In the third quarter of Game 6 of the NBA Finals, Klay Thompson went up for a dunk, after he’d erupted for a barrage of threes to put the Warriors in the lead. Sadly, he landed awkwardly and bent his knee in such a way that left him on the floor, sitting there as all of Oracle Arena fell silent. After the game, ESPN’s Adrian Wojnarowski confirmed that he tore his ACL.
It was nothing short of devastating watching the Warriors’ player of the game, who had 28 points at the time, go down, 48 hours after Kevin Durant tore his Achilles, 11 days after Kevon Looney fractured his collarbone, 26 days after Andre Iguodala injured his calf, and 59 days after DeMarcus Cousins tore his quad. Not again. Not Klay Thompson. Not in his famous Game 6 performance.
Steph Curry could only go to the opposite side of the court and sit with his thoughts.
Klay was helped off the court without putting weight on the knee, and headed back to the locker room for what most assumed would be the game, and probably series. Another Warriors player would be selected to take his free throws, officially meaning Thompson couldn’t return.

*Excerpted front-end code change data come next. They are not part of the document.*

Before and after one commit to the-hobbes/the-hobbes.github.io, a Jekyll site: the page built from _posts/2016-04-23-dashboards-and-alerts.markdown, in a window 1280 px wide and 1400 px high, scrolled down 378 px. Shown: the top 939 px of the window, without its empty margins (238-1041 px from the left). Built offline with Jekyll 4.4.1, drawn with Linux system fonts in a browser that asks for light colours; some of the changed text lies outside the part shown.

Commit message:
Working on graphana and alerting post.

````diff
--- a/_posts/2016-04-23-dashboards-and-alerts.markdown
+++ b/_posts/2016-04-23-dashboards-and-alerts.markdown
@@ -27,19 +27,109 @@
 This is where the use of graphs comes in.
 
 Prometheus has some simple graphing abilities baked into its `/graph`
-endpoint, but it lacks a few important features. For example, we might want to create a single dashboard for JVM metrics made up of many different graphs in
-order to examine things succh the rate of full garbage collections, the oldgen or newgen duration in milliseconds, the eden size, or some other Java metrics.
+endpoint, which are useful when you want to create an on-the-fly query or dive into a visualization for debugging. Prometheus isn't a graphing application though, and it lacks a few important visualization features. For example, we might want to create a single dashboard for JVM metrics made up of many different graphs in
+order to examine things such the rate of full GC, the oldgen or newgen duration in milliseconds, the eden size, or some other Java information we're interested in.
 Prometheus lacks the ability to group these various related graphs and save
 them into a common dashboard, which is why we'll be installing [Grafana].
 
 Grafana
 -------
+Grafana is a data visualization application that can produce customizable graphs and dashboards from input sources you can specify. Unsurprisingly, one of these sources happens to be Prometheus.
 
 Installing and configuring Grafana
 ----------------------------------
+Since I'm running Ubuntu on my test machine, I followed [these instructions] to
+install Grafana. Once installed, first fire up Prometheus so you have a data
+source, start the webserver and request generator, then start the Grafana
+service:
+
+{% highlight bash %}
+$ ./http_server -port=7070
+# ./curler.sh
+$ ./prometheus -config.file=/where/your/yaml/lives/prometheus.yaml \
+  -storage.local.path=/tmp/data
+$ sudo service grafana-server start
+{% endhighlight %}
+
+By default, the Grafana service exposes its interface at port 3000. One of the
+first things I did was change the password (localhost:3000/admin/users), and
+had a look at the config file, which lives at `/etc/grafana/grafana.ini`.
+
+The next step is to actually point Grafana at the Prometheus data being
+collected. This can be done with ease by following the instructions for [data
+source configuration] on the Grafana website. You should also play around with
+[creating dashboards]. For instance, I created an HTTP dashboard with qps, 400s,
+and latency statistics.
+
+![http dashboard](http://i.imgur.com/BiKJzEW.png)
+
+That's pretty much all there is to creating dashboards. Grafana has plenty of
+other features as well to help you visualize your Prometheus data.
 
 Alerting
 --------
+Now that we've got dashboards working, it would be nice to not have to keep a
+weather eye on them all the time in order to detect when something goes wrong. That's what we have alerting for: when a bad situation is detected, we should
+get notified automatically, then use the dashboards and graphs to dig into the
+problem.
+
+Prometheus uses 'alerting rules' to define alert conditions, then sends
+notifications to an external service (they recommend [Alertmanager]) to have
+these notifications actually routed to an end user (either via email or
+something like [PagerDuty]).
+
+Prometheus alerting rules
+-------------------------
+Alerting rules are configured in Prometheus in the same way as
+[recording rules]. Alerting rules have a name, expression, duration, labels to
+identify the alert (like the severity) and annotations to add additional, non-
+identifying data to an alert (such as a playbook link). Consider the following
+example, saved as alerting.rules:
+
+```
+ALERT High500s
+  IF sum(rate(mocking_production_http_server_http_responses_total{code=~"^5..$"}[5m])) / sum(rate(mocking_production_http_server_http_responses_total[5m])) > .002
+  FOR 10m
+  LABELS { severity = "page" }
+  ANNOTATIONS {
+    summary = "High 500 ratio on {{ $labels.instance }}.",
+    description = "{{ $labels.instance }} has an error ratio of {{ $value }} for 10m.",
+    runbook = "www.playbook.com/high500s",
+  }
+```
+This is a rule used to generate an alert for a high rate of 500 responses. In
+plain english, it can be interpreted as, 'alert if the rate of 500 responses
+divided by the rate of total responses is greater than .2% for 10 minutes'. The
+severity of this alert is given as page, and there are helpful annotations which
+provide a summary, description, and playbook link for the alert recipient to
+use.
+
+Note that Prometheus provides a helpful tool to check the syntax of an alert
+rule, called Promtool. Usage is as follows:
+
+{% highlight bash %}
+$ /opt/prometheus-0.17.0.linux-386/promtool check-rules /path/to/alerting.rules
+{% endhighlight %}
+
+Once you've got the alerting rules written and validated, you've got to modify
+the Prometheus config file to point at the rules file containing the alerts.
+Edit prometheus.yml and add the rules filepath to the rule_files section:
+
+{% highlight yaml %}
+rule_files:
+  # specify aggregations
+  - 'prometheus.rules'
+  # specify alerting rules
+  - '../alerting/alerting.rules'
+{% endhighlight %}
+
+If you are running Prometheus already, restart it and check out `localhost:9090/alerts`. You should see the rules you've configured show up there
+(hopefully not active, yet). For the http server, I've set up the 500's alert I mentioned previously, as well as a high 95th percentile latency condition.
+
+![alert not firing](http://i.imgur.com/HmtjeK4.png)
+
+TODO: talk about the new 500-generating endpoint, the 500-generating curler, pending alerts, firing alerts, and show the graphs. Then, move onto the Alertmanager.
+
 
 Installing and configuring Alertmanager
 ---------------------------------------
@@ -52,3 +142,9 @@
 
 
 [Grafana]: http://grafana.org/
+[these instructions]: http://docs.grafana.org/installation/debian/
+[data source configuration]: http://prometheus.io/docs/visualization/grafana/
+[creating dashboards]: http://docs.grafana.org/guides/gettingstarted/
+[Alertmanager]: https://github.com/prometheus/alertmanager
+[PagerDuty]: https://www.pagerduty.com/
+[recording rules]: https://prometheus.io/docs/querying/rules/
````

Then, miraculously, Klay emerged from the locker room on his own after a commercial break. He not only took, but made his ninth and 10th free throws of the night to stay perfect. He refused to be taken out for the game by NBA rule. It was a microcosm of this entire Warriors series — one the basketball gods have refused to let Golden State take easily.Even after the free throws, Thompson tried his best to remain in the game. Warriors coaches were always going to sub him out, but he tried to blend in among the crowd of Golden State towers and get in a defensive stance. He was eventually subbed, and seen on crutches during the fourth quarter: